Tucked along the borders of autocratic Russia, Turkey and Iran, and rounded off by tiny Georgia and Armenia, is a small nation of beautiful contradictions that begs to be explored by the intrepid traveller. It’s called Azerbaijan, writes Babalwa Shota
It’s not every day one is invited to visit a former Soviet Union country with a name straight out of a Borat movie. That’s why I wait for the bubbling chuckle of disbelief to settle down before I hit Google to search if a place called Azerbaijan really exists.
Bordering Iran and Turkey to the south, Russia to the north, Georgia to the northwest and Armenia to the west, Azerbaijan is unlikely to be on the bucket lists of most travellers because it’s so tucked away. It is largely because of this fact that visiting this country of about 10 million people is an adventure all its own.
Azerbaijan is a nation of contradictions – its people are genial, with an aloof streak that’s a hangover from Soviet Union rule. You can hike up mountains populated by a lone withered herdsman and his flock of sheep, or drive a few kilometres away to take a dip in the Caspian Sea, by some definitions the largest lake on Earth.
You can meditate by an eternal flame inside an ancient temple, then step out to be blinded by modern architectural wonders. Mud volcanoes bubble and spit black goo on one side of a city, while pristine mosques invite quiet reverence on the other. There’s a bustling metropolis bordered by eye-catching medieval walls, and a couple of hours away is the archetypal one-horse town with cobbled stone paths populated by generational copper masters and traders.
Going from the capital city, Baku, with all its Western trappings and conversationstarter street art, into the Yanar Dag cultural heritage site with its historic relics requires a shifting mind-set and flexible wardrobe. Think swapping your mirrored designer shades and shorts for a headscarf and leg-covering attire on the back seat of a car in record time.
So what does one get up to in a secular Muslim country still coming to grips with its 25-year-old democracy?
TOURIST ATTRACTION looked malnourished and ill most of the time,” explains Tagiyev, counting the founders of motor giants Mazda and Tata, as well as Queen lead singer Freddie Mercury, among the more famous Zoroastrians.
The popularity of the religion has waned considerably, with only about 1 million
followers left worldwide. and scissors design.
Museum guide Sadiga Abdulleyeva says carpet-weaving comes so naturally to the women that they hardly need to sit with the patterns in front of them.
“They just look at whether it’s vertical or horizontal looms, because they know most of the patterns off by heart. The Chinese dragon is very popular.”

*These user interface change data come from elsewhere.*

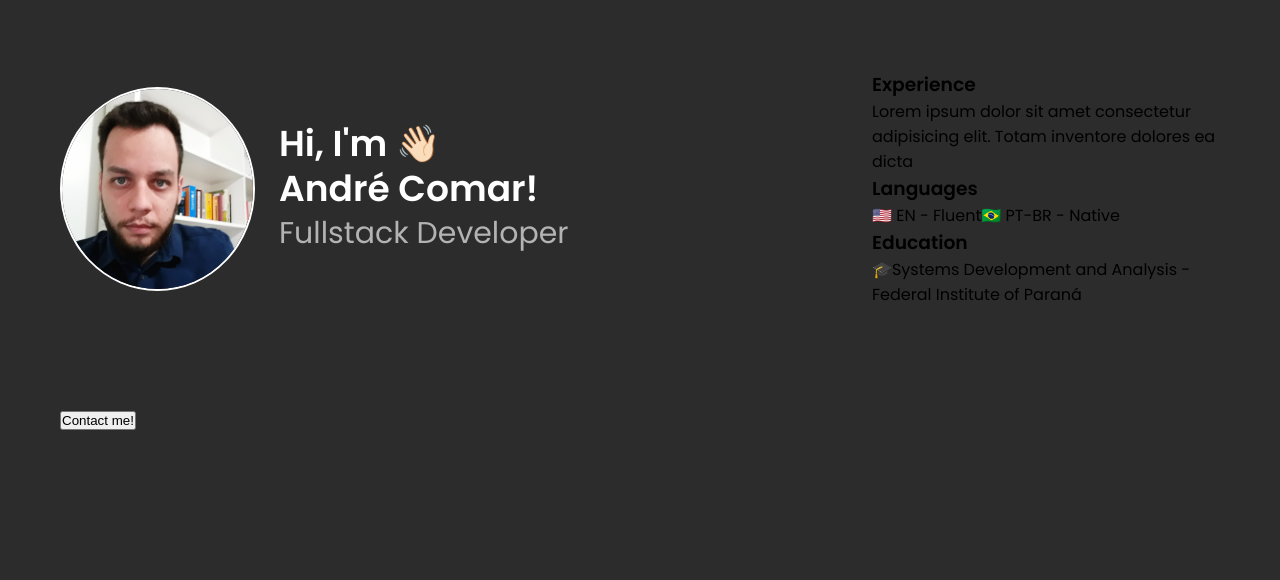
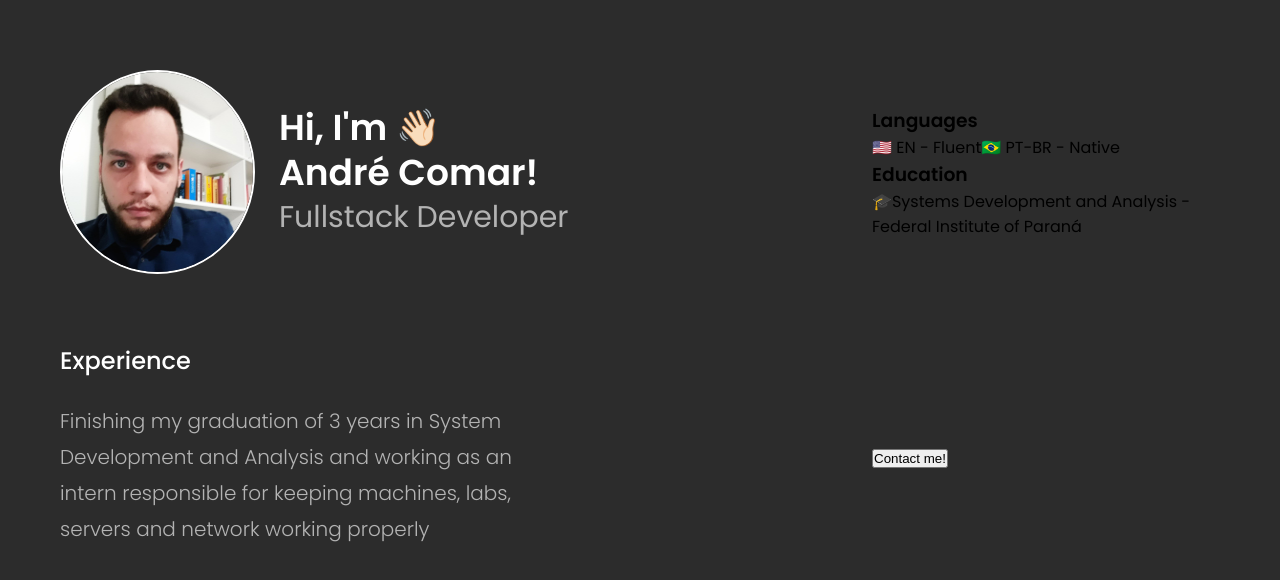
Before and after one commit to AndreHenriq/my-portfolio, a Next.js app: page / in a window 1280 px wide. Shown: the top 580 px of the page. Built offline with nearby package versions, Linux system fonts and the light colour scheme.

Commit message:
feat: config experience section

```diff
--- /dev/null
+++ b/src/app/components/experience/experience.scss
@@ -0,0 +1,36 @@
+.experience {
+    display: flex;
+    flex-direction: column;
+    align-items: center;
+    max-width: 500px;
+
+    gap: 24px;
+
+    grid-area: experience;
+
+    p {
+        font-weight: 300;
+        font-size: 18px;
+        line-height: 28px;
+        color: var(--text-secondary);
+        text-align: center;
+    }
+
+    .experience-time {
+        display: flex;
+        align-items: center;
+        justify-content: center;
+        flex-direction: column;
+        gap: 8px;
+    }
+
+    @media (min-width: 768px) {
+        align-items: flex-start;
+
+        p {
+            font-size: 20px;
+            line-height: 36px;
+            text-align: start;
+        }
+    }
+}
--- /dev/null
+++ b/src/app/components/experience/experience.tsx
@@ -0,0 +1,17 @@
+import "./experience.scss"
+import { SectionTitle } from "../sectionTitle/sectionTitle"
+
+export function Experience(){
+    return(
+    <div className='experience'>
+        <SectionTitle text="Experience"/>
+        <p>
+            Finishing my graduation of 3 years in System Development and Analysis and working as an intern
+            responsible for keeping machines, labs, servers and network working properly
+        </p>
+        <div className="experience-time">
+
+        </div>
+      </div>
+    )
+}
--- /dev/null
+++ b/src/app/components/sectionTitle/sectionTitle.scss
@@ -0,0 +1,13 @@
+.section-title {
+    font-weight: 500;
+    font-size: 18px;
+    text-align: center;
+    line-height: 28px;
+    color: var(--text-primary);
+
+    @media (min-width: 768px) {
+        font-size: 24px;
+        line-height: 36px;
+        text-align: start;
+    }
+}
--- /dev/null
+++ b/src/app/components/sectionTitle/sectionTitle.tsx
@@ -0,0 +1,10 @@
+import "./SectionTitle.scss"
+interface SectionTitleProps{
+    text:string
+}
+
+export function SectionTitle({text}: SectionTitleProps){
+    return(
+        <h3 className="section-title">{text}</h3>
+    )
+}
--- a/src/app/layout.tsx
+++ b/src/app/layout.tsx
@@ -3,7 +3,7 @@
 
 const inter = Poppins({
   subsets: ['latin'],
-  weight:['400','500','600']
+  weight:['300','400','500','600']
 })
 
 export const metadata = {
--- a/src/app/page.tsx
+++ b/src/app/page.tsx
@@ -1,3 +1,4 @@
+import { Experience } from './components/experience/experience'
 import Header from './components/header/header'
 import './styles/home.scss'
 
@@ -5,12 +6,7 @@
   return (
     <main className='container'>
       <Header/>
-      <div className='experience'>
-        <h3>Experience</h3>
-        <p>Lorem ipsum dolor sit amet consectetur adipisicing elit. Totam inventore dolores ea dicta</p>
-        <div className="experience-time">
-
-        </div>
+      <Experience/>
         <div className='infos'>
           <h3>Languages</h3>
           <div className='languages-info'>
@@ -23,8 +19,7 @@
             <span>Systems Development and Analysis - Federal Institute of Paraná</span>
           </div>
         </div>
-      </div>
-      <div className='buttons'>
+        <div className='buttons'>
         <div className='social'></div>
         <button>Contact me!</button>
       </div>
--- a/src/app/styles/home.scss
+++ b/src/app/styles/home.scss
@@ -1,11 +1,12 @@
 .container{
     padding: 40px 32px;
     display: grid;
+    gap: 24px;
     grid-template-rows: repeat(4, auto);
     grid-template-areas:
     'header'
+    'buttons'
     'experience'
-    'buttons'
     'info';
 }
 
```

This ancient city with a population of 2 000 is reminiscent of a rural village set straight out of Hollywood. Cobblestone walkways, steep stone steps and narrow, winding alleys make up the town. Most residents are over middle age, with very few young faces around.
“They all go to the city because they get bored here,” says our guide, Rashad Sadikhov.

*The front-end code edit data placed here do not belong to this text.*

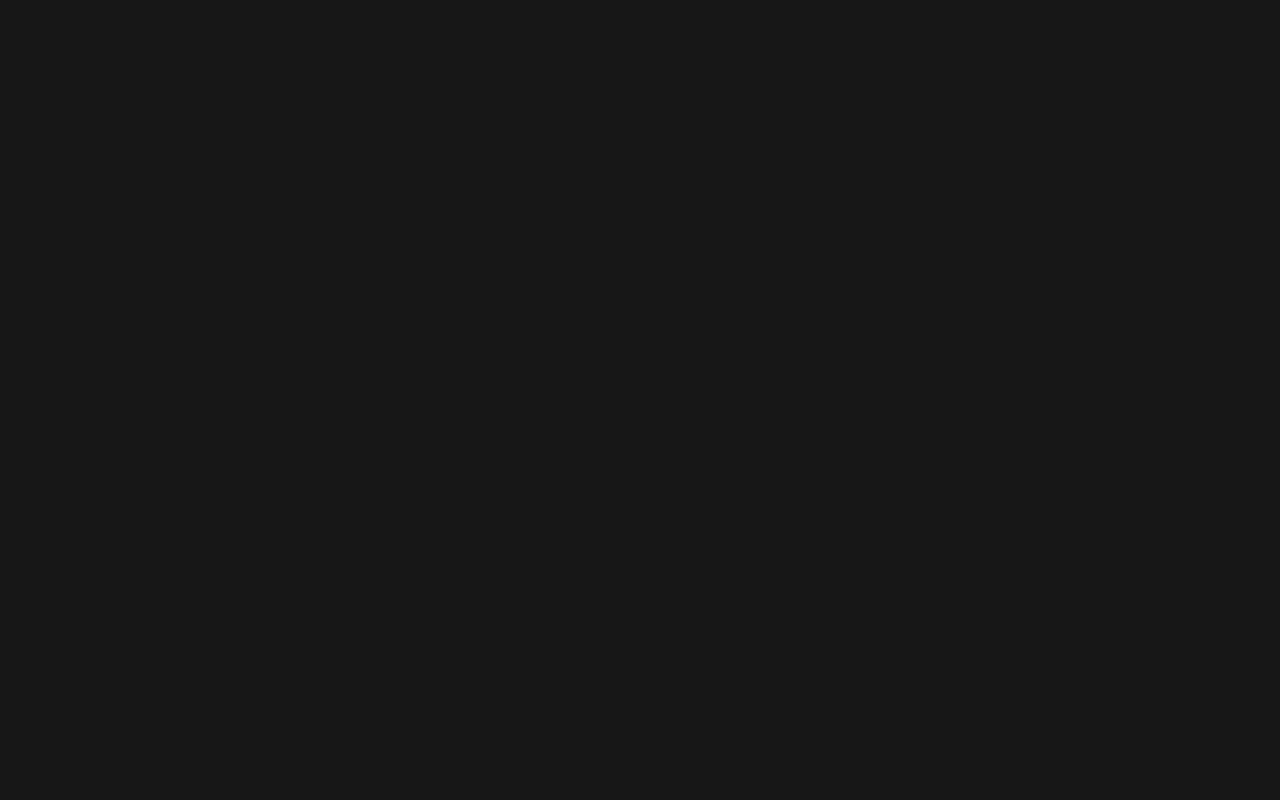
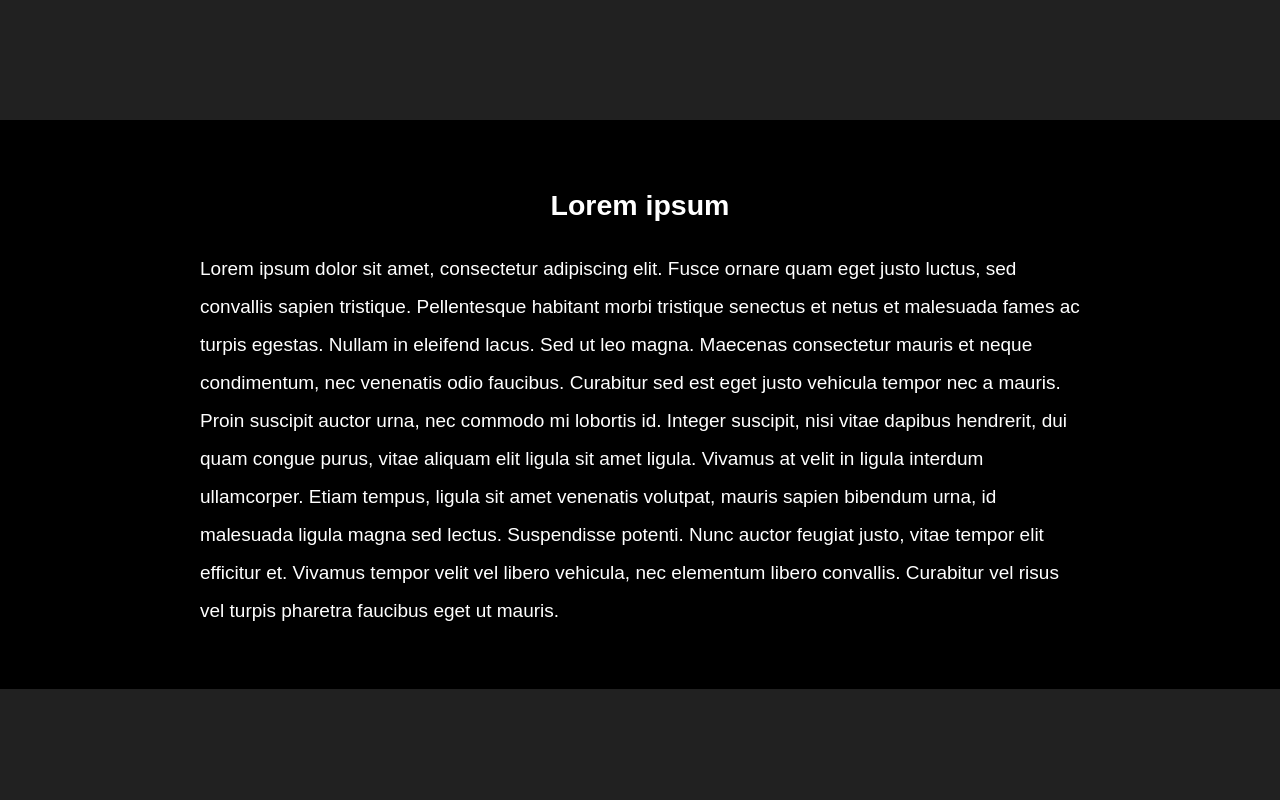
Before and after one commit to Weshmangle/pillowSiteWeb, a React (Vite) app in the folder client/: page /studio in a window 1280 px wide. Shown: the part 800-1600 px from the top of the page. Before the commit the page ends 1100 px from the top, so only its background shows below. Built offline with nearby package versions, Linux system fonts and the light colour scheme.

Commit message:
Page Studio v1

```diff
--- a/client/src/pages/Studio.jsx
+++ b/client/src/pages/Studio.jsx
@@ -3,6 +3,37 @@ import { useEffect } from 'react'
 
 const Studio = () => {
 
+    const paragArray = [
+            {
+               id: 0,
+               title : "Lorem ipsum",
+               paragraph : "Lorem ipsum dolor sit amet, consectetur adipiscing elit. Fusce ornare quam eget justo luctus, sed convallis sapien tristique. Pellentesque habitant morbi tristique senectus et netus et malesuada fames ac turpis egestas. Nullam in eleifend lacus. Sed ut leo magna. Maecenas consectetur mauris et neque condimentum, nec venenatis odio faucibus. Curabitur sed est eget justo vehicula tempor nec a mauris. Proin suscipit auctor urna, nec commodo mi lobortis id. Integer suscipit, nisi vitae dapibus hendrerit, dui quam congue purus, vitae aliquam elit ligula sit amet ligula. Vivamus at velit in ligula interdum ullamcorper. Etiam tempus, ligula sit amet venenatis volutpat, mauris sapien bibendum urna, id malesuada ligula magna sed lectus. Suspendisse potenti. Nunc auctor feugiat justo, vitae tempor elit efficitur et. Vivamus tempor velit vel libero vehicula, nec elementum libero convallis. Curabitur vel risus vel turpis pharetra faucibus eget ut mauris."
+            },
+
+            {
+               id: 1,
+               title : "Lorem ipsum",
+               paragraph : "Lorem ipsum dolor sit amet, consectetur adipiscing elit. Fusce ornare quam eget justo luctus, sed convallis sapien tristique. Pellentesque habitant morbi tristique senectus et netus et malesuada fames ac turpis egestas. Nullam in eleifend lacus. Sed ut leo magna. Maecenas consectetur mauris et neque condimentum, nec venenatis odio faucibus. Curabitur sed est eget justo vehicula tempor nec a mauris. Proin suscipit auctor urna, nec commodo mi lobortis id. Integer suscipit, nisi vitae dapibus hendrerit, dui quam congue purus, vitae aliquam elit ligula sit amet ligula. Vivamus at velit in ligula interdum ullamcorper. Etiam tempus, ligula sit amet venenatis volutpat, mauris sapien bibendum urna, id malesuada ligula magna sed lectus. Suspendisse potenti. Nunc auctor feugiat justo, vitae tempor elit efficitur et. Vivamus tempor velit vel libero vehicula, nec elementum libero convallis. Curabitur vel risus vel turpis pharetra faucibus eget ut mauris."
+            },
+
+            {
+               id: 2,
+               title : "Lorem ipsum",
+               paragraph : "Lorem ipsum dolor sit amet, consectetur adipiscing elit. Fusce ornare quam eget justo luctus, sed convallis sapien tristique. Pellentesque habitant morbi tristique senectus et netus et malesuada fames ac turpis egestas. Nullam in eleifend lacus. Sed ut leo magna. Maecenas consectetur mauris et neque condimentum, nec venenatis odio faucibus. Curabitur sed est eget justo vehicula tempor nec a mauris. Proin suscipit auctor urna, nec commodo mi lobortis id. Integer suscipit, nisi vitae dapibus hendrerit, dui quam congue purus, vitae aliquam elit ligula sit amet ligula. Vivamus at velit in ligula interdum ullamcorper. Etiam tempus, ligula sit amet venenatis volutpat, mauris sapien bibendum urna, id malesuada ligula magna sed lectus. Suspendisse potenti. Nunc auctor feugiat justo, vitae tempor elit efficitur et. Vivamus tempor velit vel libero vehicula, nec elementum libero convallis. Curabitur vel risus vel turpis pharetra faucibus eget ut mauris."
+            },
+
+            {
+               id: 3,
+               title : "Lorem ipsum",
+               paragraph : "Lorem ipsum dolor sit amet, consectetur adipiscing elit. Fusce ornare quam eget justo luctus, sed convallis sapien tristique. Pellentesque habitant morbi tristique senectus et netus et malesuada fames ac turpis egestas. Nullam in eleifend lacus. Sed ut leo magna. Maecenas consectetur mauris et neque condimentum, nec venenatis odio faucibus. Curabitur sed est eget justo vehicula tempor nec a mauris. Proin suscipit auctor urna, nec commodo mi lobortis id. Integer suscipit, nisi vitae dapibus hendrerit, dui quam congue purus, vitae aliquam elit ligula sit amet ligula. Vivamus at velit in ligula interdum ullamcorper. Etiam tempus, ligula sit amet venenatis volutpat, mauris sapien bibendum urna, id malesuada ligula magna sed lectus. Suspendisse potenti. Nunc auctor feugiat justo, vitae tempor elit efficitur et. Vivamus tempor velit vel libero vehicula, nec elementum libero convallis. Curabitur vel risus vel turpis pharetra faucibus eget ut mauris."
+            },
+
+            {
+               id: 4,
+               title : "Lorem ipsum",
+               paragraph : "Lorem ipsum dolor sit amet, consectetur adipiscing elit. Fusce ornare quam eget justo luctus, sed convallis sapien tristique. Pellentesque habitant morbi tristique senectus et netus et malesuada fames ac turpis egestas. Nullam in eleifend lacus. Sed ut leo magna. Maecenas consectetur mauris et neque condimentum, nec venenatis odio faucibus. Curabitur sed est eget justo vehicula tempor nec a mauris. Proin suscipit auctor urna, nec commodo mi lobortis id. Integer suscipit, nisi vitae dapibus hendrerit, dui quam congue purus, vitae aliquam elit ligula sit amet ligula. Vivamus at velit in ligula interdum ullamcorper. Etiam tempus, ligula sit amet venenatis volutpat, mauris sapien bibendum urna, id malesuada ligula magna sed lectus. Suspendisse potenti. Nunc auctor feugiat justo, vitae tempor elit efficitur et. Vivamus tempor velit vel libero vehicula, nec elementum libero convallis. Curabitur vel risus vel turpis pharetra faucibus eget ut mauris."
+            }
+        ]
 
     useEffect(() => {
 
@@ -14,10 +45,21 @@ const Studio = () => {
 
     return (
         <main className="studio-page-main container">
+            <h1 className="studio-page-title">Notre studio</h1>
 
-            {/****** Article **********/}
+            {/****** Contenu de la page **********/}
             <article className="studio-page-article">
-                <p>Lorem ipsum</p>
+                {paragArray.map((oneParag, index) => (
+
+                    <>
+                    {/**** Section avec un paragraphe ****/}
+                    <section key={oneParag.id} className="studio-page-section">
+                        <h2>{oneParag.title}</h2>
+                        <p className="studio-page-paragraph">{oneParag.paragraph}</p>
+                    </section>
+                    </>
+
+                ))}
             </article>
 
         </main>
--- a/client/src/stylesheets/App.css
+++ b/client/src/stylesheets/App.css
@@ -6,7 +6,7 @@ body {
 	font-weight: 400;
 	line-height: 1.5;
 	color: #FFFFFF;
-	background: #171717;
+	background: #212121;
 }
 
 html {
--- a/client/src/stylesheets/onegame-page.css
+++ b/client/src/stylesheets/onegame-page.css
@@ -28,6 +28,17 @@
     object-fit: cover;
 }
 
+.onegame-page-figure::after {
+  content: "";
+  position: absolute;
+  top: 0;
+  left: 0;
+  width: 100%;
+  height: 100%;
+  background-color: rgba(0, 0, 0, 0.5);
+  z-index: 1;
+}
+
 .game-parallax-img-container {
     position: relative;
     overflow: hidden;
@@ -52,7 +63,7 @@
 
 .onegame-page-article {
     text-align: center;
-    padding: 5rem 0 0 0;
+    padding: 1rem 0 0 0;
     background: #171717;
 }
 
@@ -90,6 +101,7 @@
     left: 65%;
     width: 100%;
     transform: translate(-50%, -50%);
+    z-index: 2;
 }
 
 
--- a/client/src/stylesheets/studio-page.css
+++ b/client/src/stylesheets/studio-page.css
@@ -0,0 +1,61 @@
+.studio-page-main {
+    text-align: center;
+    padding: 0;
+}
+
+.studio-page-article {
+    padding: 3rem 0 6rem 0;
+}
+
+.studio-page-section {
+    margin-bottom: 5rem;
+}
+
+.studio-page-paragraph {
+    text-align: left;
+    line-height: 1.7;
+    padding: 0 1rem 4rem 1rem;
+}
+
+
+
+/********* MEDIA QUERIES *************/
+/*********** TABLETTE **************/
+@media screen and (min-width:600px) and (max-width:900px) {
+    .studio-page-paragraph {
+        padding: 0 2rem 4rem 2rem;
+    }
+}
+
+/**********  DESKTOP **************/
+@media screen and (min-width:900px) {
+    .studio-page-article {
+        padding: 6rem 0 6rem 0;
+    }
+
+    .studio-page-section {
+        padding: 4rem 0 4rem 0;
+    }
+
+    .studio-page-paragraph {
+        line-height: 2;
+        padding: 0 20rem 0 20rem;
+    }
+
+    .studio-page-section h2,
+    .studio-page-section p {
+        animation: text-reveal 3s ease-in-out;
+        animation-timeline: view();
+        animation-range-start: cover 0%;
+        animation-range-end: contain 65%;
+    }
+
+    .studio-page-section:first-of-type h2,
+    .studio-page-section:first-of-type p {
+        animation: text-reveal 1s ease-in-out;
+    }
+
+    .studio-page-article .studio-page-section:nth-child(even) {
+        background: black;
+    }
+}
```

You can’t blame them. This is literally a one-horse town that sustains itself through handmade crafts, mostly in copper. Beautifully carved antiquated doors on homes and shopfronts line the single-lane path that serves as the main road, where spice merchants, general stores and a fourth-generation copper master live in harmony.
The place and residents are as far removed from the 21st century and the general population as one can get. It’s the perfect place in which to get lost when you are serious about escaping the hustle and bustle of everyday city living.
Shota’s trip was sponsored by the Azerbaijan Embassy in South Africa. To find out more about the country and how to
travel there, visit azembassy.org.za
The final resting place of Azerbaijan’s founding father of democracy, Heydar Aliyev, is an opulent marble-and-granite wonder that is the first pit stop for visiting dignitaries
PAST MASTER Fourth-generation copper master Reza Aliyev is one of the 2 000 people who populate the far-flung Lahich, popularly known as the Ancient City